Goal of the exercise - The reply should contain every line of the data, repeated exactly, and no pictures.

Supplied records -

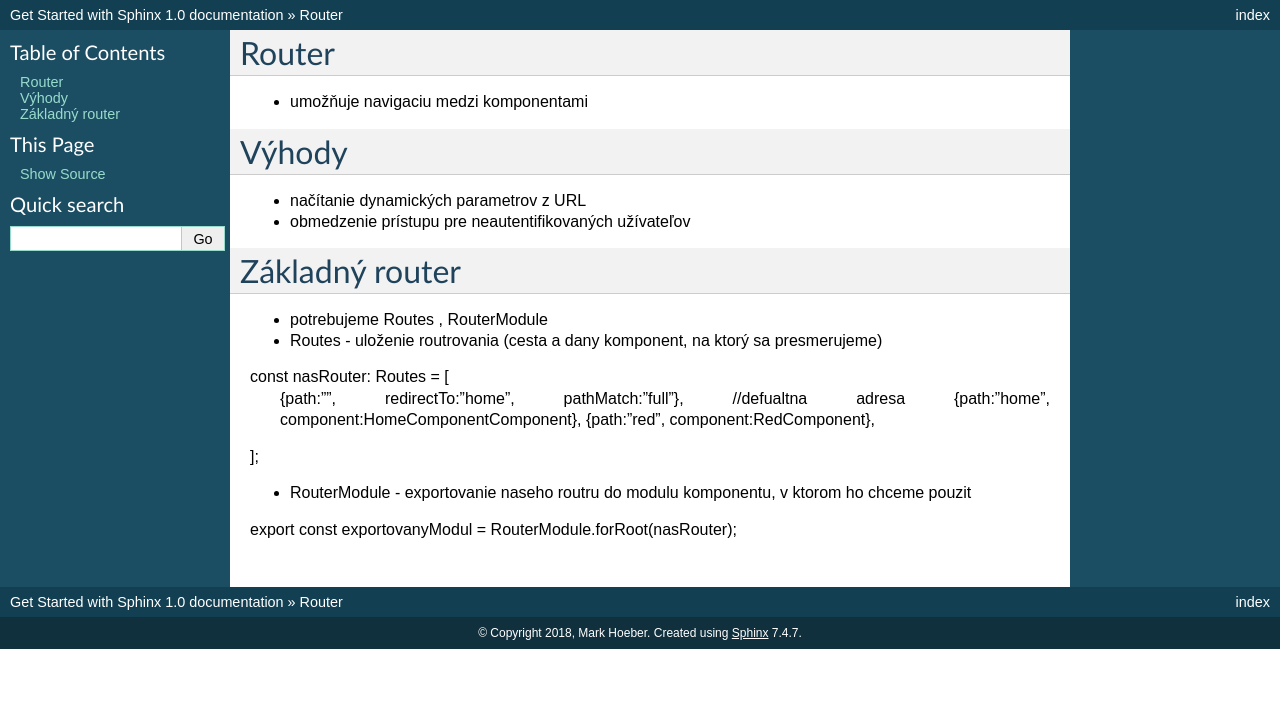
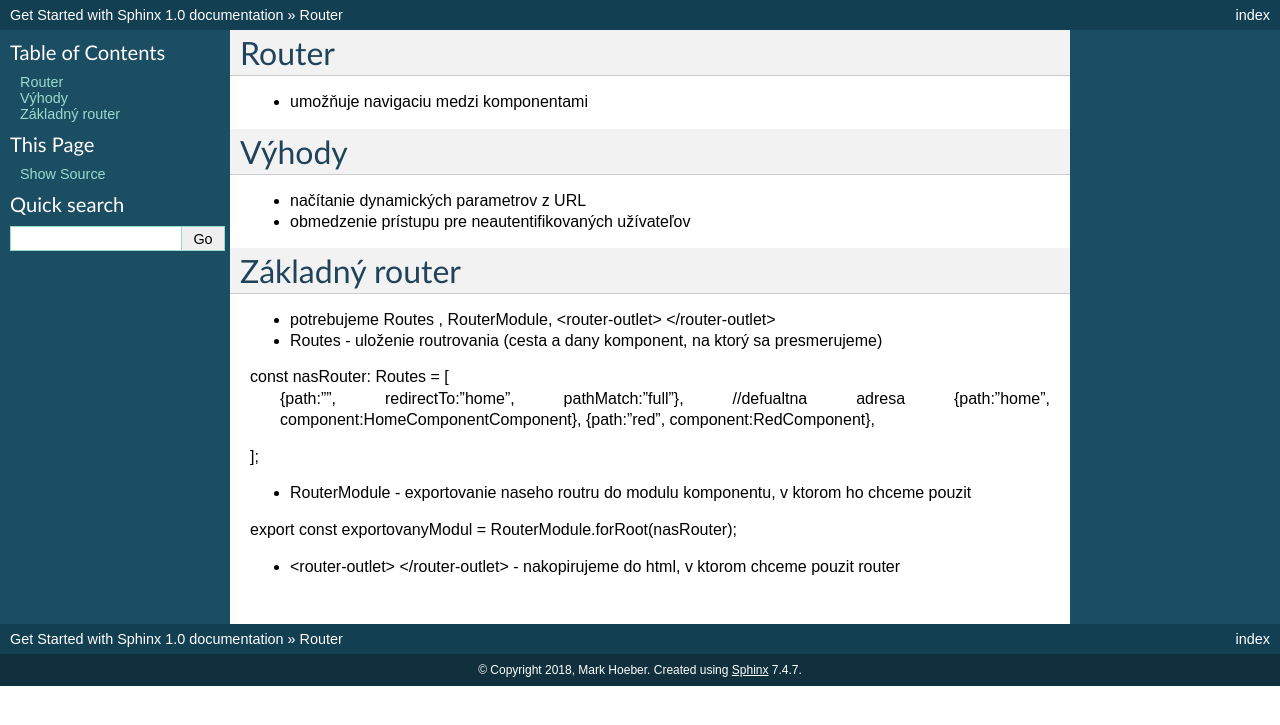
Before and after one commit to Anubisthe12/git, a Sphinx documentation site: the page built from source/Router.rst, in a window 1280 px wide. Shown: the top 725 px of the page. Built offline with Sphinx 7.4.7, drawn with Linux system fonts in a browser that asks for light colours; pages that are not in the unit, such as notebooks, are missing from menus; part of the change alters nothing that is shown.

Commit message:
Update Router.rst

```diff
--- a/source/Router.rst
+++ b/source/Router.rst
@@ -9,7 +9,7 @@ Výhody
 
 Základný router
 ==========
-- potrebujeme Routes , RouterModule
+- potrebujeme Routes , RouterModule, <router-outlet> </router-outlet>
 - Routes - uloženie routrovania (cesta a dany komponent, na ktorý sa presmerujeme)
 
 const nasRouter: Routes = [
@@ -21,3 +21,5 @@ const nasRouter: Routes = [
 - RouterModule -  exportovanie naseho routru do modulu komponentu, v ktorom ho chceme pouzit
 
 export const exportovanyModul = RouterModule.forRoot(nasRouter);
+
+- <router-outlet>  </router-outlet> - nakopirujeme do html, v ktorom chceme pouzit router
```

Exercise result -
Before and after one commit to Anubisthe12/git, a Sphinx documentation site: the page built from source/Router.rst, in a window 1280 px wide. Shown: the top 725 px of the page. Built offline with Sphinx 7.4.7, drawn with Linux system fonts in a browser that asks for light colours; pages that are not in the unit, such as notebooks, are missing from menus; part of the change alters nothing that is shown.

Commit message:
Update Router.rst

```diff
--- a/source/Router.rst
+++ b/source/Router.rst
@@ -9,7 +9,7 @@ Výhody
 
 Základný router
 ==========
-- potrebujeme Routes , RouterModule
+- potrebujeme Routes , RouterModule, <router-outlet> </router-outlet>
 - Routes - uloženie routrovania (cesta a dany komponent, na ktorý sa presmerujeme)
 
 const nasRouter: Routes = [
@@ -21,3 +21,5 @@ const nasRouter: Routes = [
 - RouterModule -  exportovanie naseho routru do modulu komponentu, v ktorom ho chceme pouzit
 
 export const exportovanyModul = RouterModule.forRoot(nasRouter);
+
+- <router-outlet>  </router-outlet> - nakopirujeme do html, v ktorom chceme pouzit router
```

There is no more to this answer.